Revision comparison data:
========================================
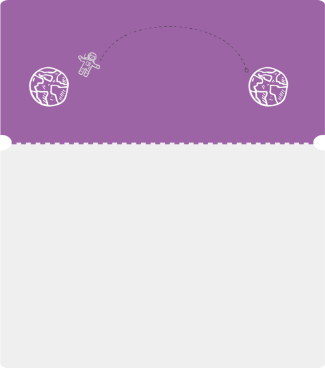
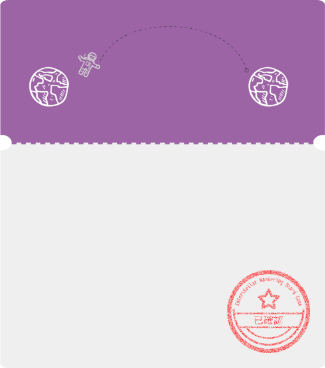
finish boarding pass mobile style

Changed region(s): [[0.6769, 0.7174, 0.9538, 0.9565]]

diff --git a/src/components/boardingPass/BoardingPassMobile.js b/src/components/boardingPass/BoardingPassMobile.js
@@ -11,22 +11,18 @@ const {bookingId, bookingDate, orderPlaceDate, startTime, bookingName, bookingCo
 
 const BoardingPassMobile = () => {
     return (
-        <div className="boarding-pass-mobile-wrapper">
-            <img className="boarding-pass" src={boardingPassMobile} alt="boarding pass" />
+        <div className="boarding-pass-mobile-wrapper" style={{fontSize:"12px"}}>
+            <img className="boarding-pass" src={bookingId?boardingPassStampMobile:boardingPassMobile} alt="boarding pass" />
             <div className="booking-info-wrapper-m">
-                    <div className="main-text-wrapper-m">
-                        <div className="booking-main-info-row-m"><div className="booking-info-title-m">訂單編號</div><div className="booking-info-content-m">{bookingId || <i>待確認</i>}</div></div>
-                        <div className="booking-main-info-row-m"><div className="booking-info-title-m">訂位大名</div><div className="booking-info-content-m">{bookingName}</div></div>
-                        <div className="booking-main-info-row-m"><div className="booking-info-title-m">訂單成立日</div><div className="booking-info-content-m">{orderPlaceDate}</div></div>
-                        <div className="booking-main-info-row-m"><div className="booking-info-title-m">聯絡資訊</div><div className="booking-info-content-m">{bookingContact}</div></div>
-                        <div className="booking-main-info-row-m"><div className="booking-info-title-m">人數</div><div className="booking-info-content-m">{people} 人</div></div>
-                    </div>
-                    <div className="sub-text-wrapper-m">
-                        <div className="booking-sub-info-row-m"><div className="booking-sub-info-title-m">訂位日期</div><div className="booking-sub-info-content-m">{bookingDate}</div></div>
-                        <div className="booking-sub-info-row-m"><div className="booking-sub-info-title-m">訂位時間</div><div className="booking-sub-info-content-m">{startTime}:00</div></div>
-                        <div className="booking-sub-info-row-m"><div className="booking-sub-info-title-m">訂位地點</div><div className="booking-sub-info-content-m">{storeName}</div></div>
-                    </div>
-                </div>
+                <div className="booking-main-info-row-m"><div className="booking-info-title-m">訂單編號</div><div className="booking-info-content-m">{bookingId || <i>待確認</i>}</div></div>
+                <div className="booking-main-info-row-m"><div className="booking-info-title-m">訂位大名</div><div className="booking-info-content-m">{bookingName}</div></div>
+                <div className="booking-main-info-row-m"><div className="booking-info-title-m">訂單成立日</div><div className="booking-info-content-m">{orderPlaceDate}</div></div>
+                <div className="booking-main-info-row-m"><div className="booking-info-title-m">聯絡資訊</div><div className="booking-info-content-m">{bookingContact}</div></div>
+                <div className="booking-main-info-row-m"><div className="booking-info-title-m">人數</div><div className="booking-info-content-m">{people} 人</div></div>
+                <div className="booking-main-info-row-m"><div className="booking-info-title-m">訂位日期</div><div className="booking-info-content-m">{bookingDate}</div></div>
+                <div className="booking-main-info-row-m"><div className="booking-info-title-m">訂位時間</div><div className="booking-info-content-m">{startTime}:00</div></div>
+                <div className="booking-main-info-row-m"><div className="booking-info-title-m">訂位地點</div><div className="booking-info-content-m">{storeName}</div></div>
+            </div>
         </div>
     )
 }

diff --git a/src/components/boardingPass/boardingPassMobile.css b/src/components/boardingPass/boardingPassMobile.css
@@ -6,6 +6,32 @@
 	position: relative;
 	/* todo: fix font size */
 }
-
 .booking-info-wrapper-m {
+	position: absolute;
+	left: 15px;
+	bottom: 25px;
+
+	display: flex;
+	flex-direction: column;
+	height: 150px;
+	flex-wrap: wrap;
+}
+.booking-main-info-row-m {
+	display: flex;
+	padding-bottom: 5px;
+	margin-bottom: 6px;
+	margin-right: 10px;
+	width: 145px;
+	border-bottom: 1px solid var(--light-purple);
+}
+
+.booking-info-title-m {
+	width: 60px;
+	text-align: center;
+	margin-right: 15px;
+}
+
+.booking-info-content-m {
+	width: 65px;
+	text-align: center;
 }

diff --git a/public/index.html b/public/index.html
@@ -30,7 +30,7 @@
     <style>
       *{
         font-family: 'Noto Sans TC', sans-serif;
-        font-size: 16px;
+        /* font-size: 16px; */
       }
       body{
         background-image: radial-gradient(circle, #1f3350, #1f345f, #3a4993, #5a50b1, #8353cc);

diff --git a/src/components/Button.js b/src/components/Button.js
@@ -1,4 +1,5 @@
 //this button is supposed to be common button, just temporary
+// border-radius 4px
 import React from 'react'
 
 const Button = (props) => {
========================================
- [DESCRIPTION OF THE TASK]: What belongs in the answer is each line of the data that has the word "const".

- [WRITTEN ANSWER]:
@@ -11,22 +11,18 @@ const {bookingId, bookingDate, orderPlaceDate, startTime, bookingName, bookingCo
 const BoardingPassMobile = () => {
 const Button = (props) => {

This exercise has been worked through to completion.